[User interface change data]

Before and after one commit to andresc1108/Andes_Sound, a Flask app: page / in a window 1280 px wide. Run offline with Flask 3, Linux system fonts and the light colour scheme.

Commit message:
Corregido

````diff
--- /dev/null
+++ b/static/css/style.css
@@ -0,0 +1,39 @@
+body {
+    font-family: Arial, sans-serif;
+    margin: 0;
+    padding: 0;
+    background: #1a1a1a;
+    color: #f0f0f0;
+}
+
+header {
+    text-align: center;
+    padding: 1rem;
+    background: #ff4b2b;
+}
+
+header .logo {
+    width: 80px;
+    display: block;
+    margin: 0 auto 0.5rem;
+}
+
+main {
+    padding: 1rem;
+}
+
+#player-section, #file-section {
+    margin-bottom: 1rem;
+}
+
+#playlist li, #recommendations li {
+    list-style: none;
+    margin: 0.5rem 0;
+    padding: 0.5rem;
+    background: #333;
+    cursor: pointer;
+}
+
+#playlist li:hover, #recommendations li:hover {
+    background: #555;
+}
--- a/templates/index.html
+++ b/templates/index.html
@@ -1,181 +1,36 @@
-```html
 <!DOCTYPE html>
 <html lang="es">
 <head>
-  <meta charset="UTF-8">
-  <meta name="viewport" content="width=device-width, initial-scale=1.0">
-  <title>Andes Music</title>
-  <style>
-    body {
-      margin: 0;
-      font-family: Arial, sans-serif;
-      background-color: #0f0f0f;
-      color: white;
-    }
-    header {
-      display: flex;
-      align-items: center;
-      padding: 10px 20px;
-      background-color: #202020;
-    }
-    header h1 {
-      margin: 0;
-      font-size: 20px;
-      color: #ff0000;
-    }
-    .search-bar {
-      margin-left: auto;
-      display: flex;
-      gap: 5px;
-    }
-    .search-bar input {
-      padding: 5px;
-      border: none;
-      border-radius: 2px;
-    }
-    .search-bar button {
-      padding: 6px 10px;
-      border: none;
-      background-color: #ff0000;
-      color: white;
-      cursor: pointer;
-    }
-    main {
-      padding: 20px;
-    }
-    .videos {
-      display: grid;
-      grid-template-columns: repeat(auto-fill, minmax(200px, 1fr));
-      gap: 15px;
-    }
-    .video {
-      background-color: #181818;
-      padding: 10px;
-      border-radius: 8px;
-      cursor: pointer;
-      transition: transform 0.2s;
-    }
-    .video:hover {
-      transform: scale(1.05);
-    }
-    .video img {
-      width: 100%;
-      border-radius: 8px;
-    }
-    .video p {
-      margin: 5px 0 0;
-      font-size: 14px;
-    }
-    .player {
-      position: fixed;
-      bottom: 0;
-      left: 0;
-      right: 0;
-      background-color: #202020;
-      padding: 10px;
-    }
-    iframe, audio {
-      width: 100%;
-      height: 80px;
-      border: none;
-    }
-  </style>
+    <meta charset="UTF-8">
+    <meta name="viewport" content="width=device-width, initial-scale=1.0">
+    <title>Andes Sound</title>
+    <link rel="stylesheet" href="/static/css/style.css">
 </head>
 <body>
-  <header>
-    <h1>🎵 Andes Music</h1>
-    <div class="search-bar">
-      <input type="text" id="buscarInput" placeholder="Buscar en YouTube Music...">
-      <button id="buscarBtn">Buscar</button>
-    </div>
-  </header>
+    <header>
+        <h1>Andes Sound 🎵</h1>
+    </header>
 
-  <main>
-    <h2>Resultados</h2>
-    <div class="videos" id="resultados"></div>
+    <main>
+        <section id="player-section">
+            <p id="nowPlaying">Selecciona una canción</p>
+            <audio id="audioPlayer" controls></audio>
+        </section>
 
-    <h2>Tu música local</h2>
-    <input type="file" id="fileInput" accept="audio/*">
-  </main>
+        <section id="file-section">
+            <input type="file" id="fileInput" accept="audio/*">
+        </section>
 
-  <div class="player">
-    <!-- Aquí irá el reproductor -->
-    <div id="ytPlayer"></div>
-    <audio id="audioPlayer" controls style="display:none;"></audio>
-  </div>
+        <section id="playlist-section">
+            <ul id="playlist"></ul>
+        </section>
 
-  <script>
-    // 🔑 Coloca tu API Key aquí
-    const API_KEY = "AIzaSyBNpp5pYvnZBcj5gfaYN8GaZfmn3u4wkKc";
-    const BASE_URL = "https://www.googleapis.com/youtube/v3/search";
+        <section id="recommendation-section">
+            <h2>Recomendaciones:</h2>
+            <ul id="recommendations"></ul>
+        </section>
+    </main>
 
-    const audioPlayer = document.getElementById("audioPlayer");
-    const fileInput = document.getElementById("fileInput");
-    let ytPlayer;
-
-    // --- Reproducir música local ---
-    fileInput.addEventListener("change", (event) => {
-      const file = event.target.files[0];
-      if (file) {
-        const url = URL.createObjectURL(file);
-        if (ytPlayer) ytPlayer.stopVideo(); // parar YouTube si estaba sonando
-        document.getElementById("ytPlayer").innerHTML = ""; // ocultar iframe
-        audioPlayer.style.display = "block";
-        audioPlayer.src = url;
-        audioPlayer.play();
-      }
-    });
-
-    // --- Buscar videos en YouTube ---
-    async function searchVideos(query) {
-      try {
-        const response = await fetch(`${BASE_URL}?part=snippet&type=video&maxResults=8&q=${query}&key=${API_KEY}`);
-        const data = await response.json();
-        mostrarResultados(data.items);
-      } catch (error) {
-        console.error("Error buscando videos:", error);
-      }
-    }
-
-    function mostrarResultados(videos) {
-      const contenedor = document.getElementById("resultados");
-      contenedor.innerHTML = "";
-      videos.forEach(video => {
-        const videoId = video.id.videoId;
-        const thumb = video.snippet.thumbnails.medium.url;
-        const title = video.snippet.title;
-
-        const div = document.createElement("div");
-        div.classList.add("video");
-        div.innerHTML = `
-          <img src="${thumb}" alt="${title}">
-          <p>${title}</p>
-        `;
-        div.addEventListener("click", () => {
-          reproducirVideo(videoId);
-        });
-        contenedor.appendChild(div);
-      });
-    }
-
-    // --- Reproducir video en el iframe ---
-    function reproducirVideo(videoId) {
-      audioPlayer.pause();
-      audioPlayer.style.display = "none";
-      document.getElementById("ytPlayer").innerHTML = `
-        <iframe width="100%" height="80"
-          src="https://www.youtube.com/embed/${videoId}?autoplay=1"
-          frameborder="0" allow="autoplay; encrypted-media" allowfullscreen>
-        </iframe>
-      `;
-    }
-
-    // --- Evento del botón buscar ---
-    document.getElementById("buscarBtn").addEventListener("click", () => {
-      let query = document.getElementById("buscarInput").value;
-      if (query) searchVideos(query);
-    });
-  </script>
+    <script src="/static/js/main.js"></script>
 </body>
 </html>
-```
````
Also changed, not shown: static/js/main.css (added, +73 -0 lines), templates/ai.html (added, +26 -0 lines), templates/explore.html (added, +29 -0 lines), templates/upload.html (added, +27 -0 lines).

* * *

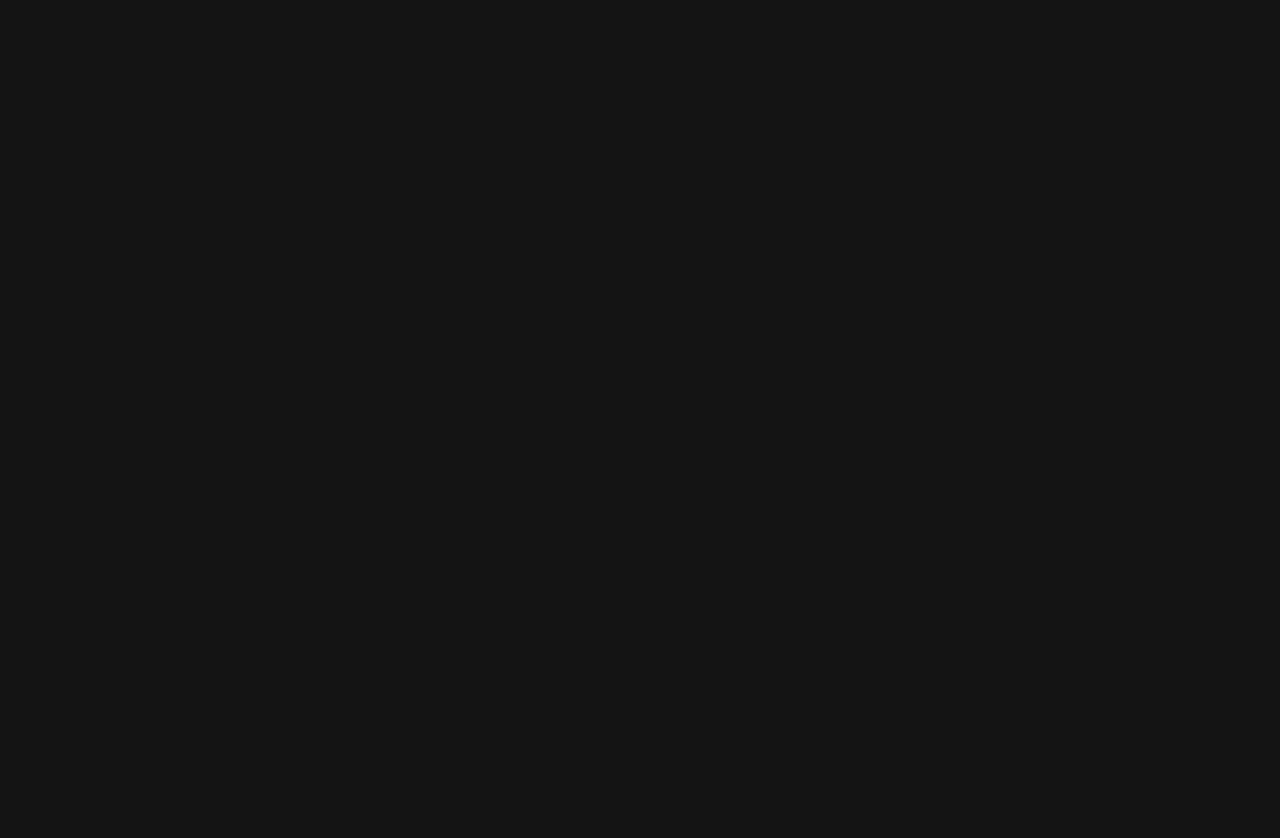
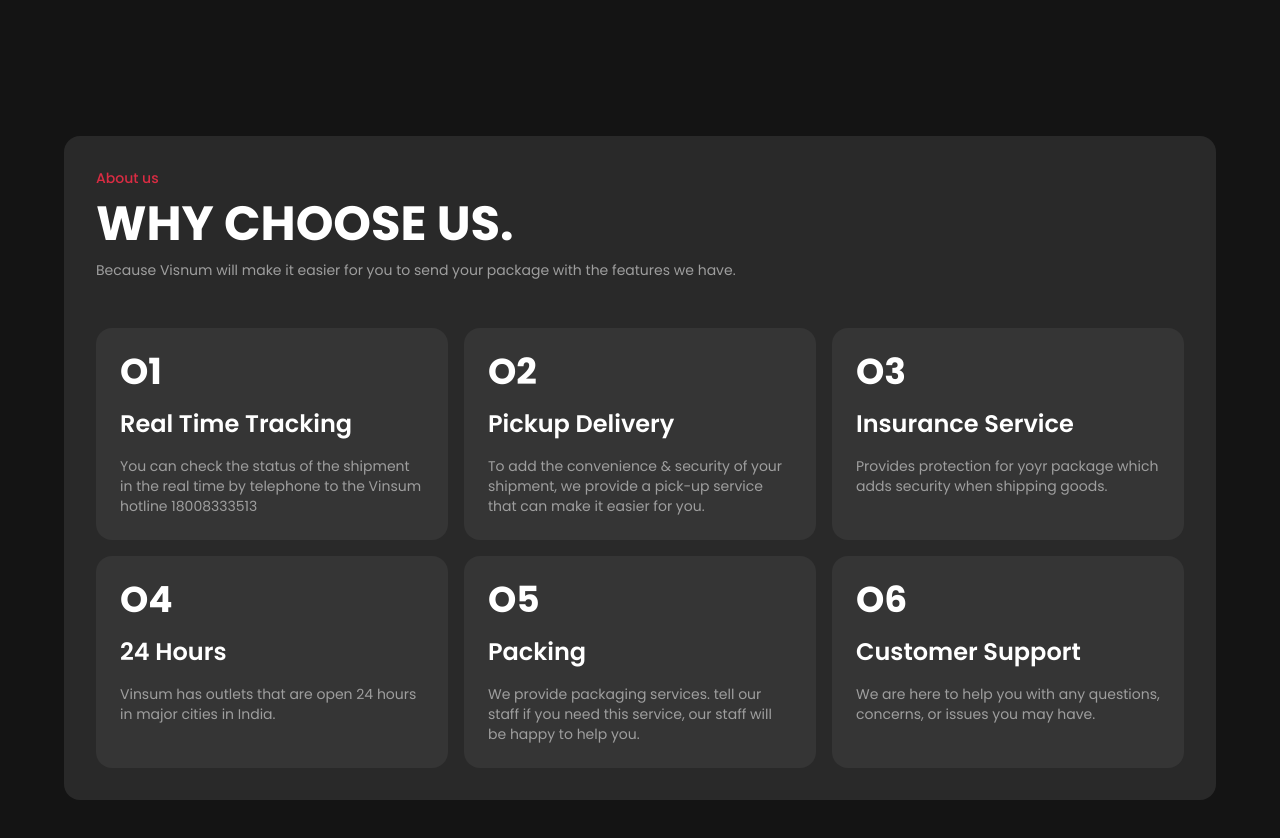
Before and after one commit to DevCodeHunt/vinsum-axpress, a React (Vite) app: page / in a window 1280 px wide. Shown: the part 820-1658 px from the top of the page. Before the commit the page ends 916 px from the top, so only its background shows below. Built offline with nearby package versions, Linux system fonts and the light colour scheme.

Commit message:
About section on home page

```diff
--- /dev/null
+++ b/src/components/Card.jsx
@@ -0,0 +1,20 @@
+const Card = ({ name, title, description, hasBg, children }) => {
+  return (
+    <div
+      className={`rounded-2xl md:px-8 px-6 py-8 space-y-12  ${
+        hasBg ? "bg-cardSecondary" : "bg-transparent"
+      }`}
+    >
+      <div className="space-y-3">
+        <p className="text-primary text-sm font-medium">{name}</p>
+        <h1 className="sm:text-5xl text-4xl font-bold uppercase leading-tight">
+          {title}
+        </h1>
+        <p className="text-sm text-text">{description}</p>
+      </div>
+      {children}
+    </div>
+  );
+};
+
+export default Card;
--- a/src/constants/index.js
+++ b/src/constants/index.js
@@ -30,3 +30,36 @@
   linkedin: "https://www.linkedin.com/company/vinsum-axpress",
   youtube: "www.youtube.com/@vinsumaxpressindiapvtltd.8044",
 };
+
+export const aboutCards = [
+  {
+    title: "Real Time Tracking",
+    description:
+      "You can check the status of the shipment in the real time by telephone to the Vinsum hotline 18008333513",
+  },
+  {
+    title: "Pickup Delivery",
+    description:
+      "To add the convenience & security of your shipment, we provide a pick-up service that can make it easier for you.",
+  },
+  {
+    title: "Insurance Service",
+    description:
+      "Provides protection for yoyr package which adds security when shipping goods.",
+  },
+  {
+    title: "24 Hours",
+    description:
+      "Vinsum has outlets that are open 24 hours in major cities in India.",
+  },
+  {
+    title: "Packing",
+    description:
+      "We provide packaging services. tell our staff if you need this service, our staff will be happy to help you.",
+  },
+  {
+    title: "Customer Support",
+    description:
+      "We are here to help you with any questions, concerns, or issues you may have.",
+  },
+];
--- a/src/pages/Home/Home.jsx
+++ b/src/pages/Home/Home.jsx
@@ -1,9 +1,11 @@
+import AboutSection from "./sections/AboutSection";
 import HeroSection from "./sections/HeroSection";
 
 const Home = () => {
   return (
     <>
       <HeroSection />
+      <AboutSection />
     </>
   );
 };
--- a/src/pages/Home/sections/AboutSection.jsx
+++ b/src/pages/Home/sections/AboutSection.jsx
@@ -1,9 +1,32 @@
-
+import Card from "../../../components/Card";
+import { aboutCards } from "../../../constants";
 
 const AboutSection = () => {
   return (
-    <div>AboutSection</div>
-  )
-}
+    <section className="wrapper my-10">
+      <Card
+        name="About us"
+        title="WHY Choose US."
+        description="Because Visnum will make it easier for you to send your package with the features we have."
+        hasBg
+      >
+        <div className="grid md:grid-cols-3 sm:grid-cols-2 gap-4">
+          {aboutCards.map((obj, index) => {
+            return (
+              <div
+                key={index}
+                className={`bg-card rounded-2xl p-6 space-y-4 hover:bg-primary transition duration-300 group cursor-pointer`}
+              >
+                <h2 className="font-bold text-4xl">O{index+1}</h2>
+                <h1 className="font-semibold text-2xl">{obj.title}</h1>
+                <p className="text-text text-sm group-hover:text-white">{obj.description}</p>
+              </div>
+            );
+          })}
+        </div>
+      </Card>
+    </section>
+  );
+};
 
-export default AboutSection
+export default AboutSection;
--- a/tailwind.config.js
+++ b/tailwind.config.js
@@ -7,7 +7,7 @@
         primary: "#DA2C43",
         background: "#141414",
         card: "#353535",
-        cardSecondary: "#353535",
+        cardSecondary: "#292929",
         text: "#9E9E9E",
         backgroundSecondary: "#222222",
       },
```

==

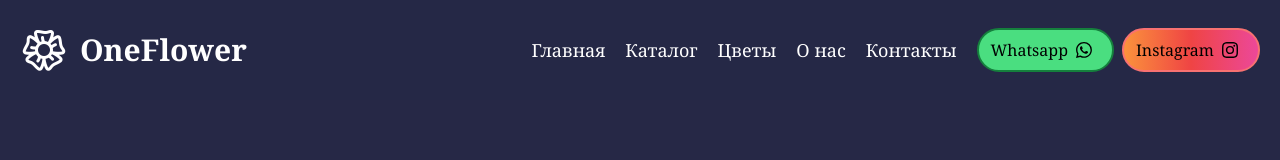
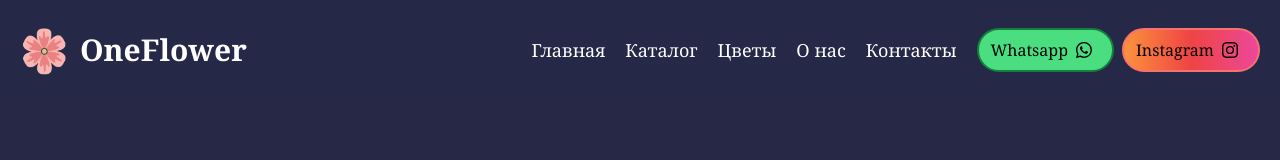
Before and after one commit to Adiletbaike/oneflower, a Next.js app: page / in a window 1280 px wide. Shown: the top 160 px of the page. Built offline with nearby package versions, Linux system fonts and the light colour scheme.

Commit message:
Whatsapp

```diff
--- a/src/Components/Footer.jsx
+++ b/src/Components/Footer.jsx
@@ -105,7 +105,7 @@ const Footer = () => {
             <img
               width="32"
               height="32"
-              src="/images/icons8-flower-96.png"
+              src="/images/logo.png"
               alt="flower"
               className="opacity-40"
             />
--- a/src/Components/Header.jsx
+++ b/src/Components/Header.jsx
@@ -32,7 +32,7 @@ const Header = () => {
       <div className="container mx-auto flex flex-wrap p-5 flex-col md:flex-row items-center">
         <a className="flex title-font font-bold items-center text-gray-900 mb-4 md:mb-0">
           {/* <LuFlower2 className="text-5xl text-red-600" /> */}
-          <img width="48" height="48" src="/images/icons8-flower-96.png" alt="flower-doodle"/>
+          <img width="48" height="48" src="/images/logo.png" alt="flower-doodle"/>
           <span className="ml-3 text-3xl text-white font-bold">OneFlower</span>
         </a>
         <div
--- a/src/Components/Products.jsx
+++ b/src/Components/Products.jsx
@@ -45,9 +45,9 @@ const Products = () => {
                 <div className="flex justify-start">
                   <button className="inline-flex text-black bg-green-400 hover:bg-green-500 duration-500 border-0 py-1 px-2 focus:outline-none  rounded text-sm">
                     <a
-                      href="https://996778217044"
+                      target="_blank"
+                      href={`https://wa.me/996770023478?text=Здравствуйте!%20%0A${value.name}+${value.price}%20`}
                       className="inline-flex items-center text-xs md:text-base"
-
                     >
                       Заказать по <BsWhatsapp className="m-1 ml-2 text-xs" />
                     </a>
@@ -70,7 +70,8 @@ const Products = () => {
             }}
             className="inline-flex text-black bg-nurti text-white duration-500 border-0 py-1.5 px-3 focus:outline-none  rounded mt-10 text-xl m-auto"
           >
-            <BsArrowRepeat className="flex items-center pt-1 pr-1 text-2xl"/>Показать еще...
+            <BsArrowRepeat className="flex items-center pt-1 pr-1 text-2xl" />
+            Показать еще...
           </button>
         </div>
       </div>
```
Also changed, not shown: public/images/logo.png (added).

* _Task directions_: Provide the number of lines in the records above that contain the word "padding", with no additional words.

* _Task response_: 10